* [EXERCISE DETAILS]
Pull every line with the word "login" out of the entries below.

* [RECORD EXTRACTS]

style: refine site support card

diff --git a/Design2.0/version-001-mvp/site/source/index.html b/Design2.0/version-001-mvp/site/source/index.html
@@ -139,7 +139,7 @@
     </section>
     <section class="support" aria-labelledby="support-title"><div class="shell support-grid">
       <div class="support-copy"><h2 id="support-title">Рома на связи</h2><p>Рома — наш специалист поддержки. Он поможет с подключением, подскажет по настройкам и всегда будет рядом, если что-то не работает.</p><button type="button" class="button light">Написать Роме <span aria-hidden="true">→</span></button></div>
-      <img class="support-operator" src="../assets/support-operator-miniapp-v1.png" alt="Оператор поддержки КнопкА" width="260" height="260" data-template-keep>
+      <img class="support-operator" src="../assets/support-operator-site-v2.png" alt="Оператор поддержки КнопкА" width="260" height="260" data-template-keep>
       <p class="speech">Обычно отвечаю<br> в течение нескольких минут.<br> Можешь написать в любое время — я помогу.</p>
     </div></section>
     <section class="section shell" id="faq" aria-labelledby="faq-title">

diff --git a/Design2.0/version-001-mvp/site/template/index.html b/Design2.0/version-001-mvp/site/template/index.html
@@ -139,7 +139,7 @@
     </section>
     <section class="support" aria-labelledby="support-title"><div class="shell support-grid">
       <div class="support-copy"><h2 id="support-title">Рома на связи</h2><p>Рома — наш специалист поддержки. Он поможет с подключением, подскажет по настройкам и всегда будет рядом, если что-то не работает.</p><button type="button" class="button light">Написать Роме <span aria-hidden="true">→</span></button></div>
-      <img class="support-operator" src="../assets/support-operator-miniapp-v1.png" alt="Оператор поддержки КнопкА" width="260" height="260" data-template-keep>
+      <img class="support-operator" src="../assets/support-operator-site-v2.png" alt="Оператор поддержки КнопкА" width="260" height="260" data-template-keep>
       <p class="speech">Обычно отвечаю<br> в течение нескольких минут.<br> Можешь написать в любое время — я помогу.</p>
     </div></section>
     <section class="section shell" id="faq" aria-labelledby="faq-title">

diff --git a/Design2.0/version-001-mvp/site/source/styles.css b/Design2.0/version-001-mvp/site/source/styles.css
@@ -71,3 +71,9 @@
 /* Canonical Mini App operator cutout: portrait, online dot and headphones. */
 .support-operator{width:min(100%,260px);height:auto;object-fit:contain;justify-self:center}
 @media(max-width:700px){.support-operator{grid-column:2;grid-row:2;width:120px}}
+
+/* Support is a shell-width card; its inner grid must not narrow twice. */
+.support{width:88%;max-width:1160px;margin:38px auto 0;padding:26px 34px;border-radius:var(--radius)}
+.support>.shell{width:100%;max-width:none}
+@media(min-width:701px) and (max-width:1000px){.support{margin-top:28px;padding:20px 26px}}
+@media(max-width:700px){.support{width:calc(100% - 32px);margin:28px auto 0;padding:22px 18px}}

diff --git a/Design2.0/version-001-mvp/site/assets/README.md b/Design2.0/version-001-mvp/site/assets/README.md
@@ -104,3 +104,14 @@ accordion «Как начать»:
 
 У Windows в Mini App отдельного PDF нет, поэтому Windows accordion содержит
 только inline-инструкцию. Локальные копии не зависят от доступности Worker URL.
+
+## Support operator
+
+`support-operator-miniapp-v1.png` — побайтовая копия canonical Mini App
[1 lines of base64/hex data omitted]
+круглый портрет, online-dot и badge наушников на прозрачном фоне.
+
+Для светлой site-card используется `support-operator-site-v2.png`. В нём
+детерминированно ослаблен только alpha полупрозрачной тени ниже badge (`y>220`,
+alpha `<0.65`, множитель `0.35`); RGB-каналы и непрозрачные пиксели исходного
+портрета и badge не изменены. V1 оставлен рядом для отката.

---

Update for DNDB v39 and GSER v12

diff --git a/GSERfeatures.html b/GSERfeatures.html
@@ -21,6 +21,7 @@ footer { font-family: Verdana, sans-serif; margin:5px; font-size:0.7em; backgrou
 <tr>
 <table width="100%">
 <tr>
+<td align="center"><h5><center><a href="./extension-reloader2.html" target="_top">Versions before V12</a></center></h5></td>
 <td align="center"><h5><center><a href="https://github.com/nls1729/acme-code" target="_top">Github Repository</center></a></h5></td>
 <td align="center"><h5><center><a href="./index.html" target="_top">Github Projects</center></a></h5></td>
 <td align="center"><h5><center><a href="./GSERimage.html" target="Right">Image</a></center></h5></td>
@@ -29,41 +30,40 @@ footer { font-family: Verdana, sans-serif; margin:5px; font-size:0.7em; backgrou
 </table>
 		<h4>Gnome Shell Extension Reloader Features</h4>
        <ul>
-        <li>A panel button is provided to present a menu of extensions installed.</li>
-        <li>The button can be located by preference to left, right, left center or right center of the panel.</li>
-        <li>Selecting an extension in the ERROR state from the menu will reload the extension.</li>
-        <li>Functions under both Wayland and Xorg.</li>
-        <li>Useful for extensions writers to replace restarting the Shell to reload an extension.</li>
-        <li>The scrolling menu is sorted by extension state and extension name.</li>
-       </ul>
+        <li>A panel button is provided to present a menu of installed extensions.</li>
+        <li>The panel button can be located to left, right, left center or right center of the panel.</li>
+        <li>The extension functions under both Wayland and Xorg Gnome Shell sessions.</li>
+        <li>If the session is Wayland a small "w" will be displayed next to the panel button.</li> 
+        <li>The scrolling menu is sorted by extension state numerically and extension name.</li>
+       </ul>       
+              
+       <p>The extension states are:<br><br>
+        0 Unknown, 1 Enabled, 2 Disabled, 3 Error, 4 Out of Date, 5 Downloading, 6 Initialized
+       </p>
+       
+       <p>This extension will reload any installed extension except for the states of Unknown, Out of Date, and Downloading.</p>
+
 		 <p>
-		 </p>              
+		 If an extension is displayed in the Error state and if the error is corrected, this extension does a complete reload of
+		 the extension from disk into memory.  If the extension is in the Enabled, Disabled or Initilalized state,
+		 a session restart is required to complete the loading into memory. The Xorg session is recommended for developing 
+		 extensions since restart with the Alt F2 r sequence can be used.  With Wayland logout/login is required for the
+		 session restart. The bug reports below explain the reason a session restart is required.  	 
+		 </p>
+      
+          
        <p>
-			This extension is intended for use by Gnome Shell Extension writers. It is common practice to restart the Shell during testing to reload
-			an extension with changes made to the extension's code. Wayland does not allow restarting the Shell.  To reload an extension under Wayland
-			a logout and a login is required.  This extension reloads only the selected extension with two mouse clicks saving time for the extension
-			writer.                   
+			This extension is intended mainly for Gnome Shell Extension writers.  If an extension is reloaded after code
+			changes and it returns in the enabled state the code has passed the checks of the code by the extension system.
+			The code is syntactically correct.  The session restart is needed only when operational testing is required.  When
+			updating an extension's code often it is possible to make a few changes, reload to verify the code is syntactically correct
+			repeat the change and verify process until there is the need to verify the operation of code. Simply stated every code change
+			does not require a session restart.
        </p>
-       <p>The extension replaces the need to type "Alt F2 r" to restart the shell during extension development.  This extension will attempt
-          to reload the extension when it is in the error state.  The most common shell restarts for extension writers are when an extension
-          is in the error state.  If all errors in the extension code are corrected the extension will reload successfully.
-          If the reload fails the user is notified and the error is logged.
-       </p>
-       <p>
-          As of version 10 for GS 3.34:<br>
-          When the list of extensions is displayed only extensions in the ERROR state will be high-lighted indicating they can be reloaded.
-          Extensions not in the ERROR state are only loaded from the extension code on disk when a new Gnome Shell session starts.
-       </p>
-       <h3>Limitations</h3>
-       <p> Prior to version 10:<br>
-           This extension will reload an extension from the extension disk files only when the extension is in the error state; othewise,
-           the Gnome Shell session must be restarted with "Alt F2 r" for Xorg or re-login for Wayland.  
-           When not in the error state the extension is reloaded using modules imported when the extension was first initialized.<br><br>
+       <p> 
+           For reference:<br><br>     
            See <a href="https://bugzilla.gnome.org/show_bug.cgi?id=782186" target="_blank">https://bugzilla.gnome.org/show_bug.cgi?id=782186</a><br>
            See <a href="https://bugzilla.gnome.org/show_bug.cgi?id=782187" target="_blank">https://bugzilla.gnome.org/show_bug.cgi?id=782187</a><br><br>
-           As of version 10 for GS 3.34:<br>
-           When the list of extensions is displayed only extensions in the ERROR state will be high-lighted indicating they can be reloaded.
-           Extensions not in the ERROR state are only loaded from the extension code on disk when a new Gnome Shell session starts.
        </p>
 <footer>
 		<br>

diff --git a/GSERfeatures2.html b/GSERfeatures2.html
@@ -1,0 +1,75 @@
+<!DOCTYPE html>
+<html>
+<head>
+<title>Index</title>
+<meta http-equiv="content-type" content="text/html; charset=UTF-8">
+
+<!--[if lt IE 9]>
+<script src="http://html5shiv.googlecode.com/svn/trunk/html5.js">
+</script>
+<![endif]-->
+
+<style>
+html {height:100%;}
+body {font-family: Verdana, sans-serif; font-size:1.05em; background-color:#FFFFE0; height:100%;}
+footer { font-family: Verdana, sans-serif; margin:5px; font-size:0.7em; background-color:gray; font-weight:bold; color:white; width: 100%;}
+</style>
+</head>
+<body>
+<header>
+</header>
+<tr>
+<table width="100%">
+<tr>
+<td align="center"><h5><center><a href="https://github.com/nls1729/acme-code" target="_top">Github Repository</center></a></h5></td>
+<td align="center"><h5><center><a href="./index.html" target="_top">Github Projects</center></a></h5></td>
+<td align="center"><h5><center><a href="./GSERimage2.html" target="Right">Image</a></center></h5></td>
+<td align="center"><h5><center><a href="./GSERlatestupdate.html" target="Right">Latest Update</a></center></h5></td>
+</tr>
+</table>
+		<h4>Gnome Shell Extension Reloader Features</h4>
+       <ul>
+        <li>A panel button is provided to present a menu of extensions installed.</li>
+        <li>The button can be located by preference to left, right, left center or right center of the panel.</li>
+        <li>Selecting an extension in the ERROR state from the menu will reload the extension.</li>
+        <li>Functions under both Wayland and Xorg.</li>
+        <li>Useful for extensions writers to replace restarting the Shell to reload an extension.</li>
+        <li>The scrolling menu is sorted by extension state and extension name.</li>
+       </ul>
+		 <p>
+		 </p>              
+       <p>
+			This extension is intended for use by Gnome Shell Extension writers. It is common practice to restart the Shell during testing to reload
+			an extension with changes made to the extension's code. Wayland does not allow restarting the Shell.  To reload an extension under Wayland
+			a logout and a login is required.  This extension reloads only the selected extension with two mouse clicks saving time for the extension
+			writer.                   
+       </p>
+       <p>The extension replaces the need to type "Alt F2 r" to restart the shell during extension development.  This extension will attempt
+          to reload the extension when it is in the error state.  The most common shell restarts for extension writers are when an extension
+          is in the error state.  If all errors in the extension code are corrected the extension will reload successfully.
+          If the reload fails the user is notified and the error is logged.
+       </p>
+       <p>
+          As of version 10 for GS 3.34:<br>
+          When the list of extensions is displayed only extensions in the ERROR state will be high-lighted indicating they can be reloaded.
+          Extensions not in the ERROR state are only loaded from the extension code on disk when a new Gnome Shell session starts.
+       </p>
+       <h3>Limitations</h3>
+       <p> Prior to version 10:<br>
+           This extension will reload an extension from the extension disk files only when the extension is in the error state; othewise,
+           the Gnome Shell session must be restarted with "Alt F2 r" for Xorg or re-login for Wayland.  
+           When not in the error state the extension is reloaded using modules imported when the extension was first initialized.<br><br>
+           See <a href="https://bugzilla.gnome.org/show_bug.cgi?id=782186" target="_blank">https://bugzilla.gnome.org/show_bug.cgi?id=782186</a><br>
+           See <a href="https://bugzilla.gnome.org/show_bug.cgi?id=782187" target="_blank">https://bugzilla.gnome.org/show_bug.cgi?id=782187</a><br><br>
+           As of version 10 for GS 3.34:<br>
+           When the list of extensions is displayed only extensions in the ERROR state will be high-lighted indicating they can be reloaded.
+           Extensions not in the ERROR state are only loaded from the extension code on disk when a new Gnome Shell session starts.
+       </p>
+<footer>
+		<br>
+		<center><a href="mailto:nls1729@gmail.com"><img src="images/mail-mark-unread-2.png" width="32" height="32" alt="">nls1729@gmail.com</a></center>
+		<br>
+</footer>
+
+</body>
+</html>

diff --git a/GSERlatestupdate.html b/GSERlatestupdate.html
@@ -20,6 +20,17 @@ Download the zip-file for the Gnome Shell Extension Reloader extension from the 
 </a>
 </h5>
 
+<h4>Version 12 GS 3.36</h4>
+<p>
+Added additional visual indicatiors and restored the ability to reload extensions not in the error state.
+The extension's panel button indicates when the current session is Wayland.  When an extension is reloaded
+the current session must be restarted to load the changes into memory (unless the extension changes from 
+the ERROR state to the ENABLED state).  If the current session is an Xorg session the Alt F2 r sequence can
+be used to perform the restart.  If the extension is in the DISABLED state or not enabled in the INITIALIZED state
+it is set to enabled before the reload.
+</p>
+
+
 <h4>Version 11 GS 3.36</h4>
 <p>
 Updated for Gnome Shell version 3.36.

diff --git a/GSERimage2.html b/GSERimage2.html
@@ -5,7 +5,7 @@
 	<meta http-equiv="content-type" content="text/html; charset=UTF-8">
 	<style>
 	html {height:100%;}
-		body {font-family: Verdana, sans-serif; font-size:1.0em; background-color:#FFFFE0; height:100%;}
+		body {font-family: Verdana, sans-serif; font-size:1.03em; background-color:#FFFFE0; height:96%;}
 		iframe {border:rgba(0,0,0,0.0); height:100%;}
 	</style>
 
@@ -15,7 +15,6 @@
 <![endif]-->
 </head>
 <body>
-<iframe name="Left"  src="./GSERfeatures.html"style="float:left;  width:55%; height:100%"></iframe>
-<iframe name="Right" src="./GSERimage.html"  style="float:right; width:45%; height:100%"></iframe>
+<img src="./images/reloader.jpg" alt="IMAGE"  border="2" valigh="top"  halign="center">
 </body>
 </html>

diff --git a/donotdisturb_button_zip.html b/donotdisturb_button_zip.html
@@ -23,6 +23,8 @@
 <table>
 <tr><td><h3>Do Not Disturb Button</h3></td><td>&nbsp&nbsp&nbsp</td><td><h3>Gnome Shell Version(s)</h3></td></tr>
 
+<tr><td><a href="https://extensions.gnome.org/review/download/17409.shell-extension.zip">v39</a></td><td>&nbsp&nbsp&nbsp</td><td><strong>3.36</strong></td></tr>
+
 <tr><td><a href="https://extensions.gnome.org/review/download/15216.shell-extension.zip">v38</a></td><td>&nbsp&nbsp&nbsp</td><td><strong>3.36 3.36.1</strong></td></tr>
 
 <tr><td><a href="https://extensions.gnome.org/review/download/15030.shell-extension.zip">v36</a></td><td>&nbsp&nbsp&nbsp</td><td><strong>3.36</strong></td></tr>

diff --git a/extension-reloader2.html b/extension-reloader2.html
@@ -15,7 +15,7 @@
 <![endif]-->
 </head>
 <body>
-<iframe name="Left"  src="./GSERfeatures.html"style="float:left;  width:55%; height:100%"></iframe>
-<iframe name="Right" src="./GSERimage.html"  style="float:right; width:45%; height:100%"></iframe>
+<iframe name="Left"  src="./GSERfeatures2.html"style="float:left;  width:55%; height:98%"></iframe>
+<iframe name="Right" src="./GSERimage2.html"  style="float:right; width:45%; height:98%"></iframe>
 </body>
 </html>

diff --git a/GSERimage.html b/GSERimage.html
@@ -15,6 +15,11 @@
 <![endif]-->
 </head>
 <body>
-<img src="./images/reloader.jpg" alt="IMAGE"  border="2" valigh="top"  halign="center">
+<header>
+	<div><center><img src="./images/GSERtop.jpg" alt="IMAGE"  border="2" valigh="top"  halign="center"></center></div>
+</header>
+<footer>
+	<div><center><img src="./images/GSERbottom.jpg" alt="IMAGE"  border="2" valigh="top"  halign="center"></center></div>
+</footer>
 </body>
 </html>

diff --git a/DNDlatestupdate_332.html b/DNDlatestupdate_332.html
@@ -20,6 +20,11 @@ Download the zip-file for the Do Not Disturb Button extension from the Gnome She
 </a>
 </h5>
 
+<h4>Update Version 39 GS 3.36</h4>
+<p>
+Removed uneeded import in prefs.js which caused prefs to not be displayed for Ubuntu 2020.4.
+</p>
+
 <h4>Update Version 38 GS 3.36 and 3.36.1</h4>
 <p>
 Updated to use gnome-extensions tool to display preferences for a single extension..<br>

* [SOLUTION TO THIS TASK]
+		 extensions since restart with the Alt F2 r sequence can be used.  With Wayland logout/login is required for the
-			a logout and a login is required.  This extension reloads only the selected extension with two mouse clicks saving time for the extension
-           the Gnome Shell session must be restarted with "Alt F2 r" for Xorg or re-login for Wayland.  
+			a logout and a login is required.  This extension reloads only the selected extension with two mouse clicks saving time for the extension
+           the Gnome Shell session must be restarted with "Alt F2 r" for Xorg or re-login for Wayland.  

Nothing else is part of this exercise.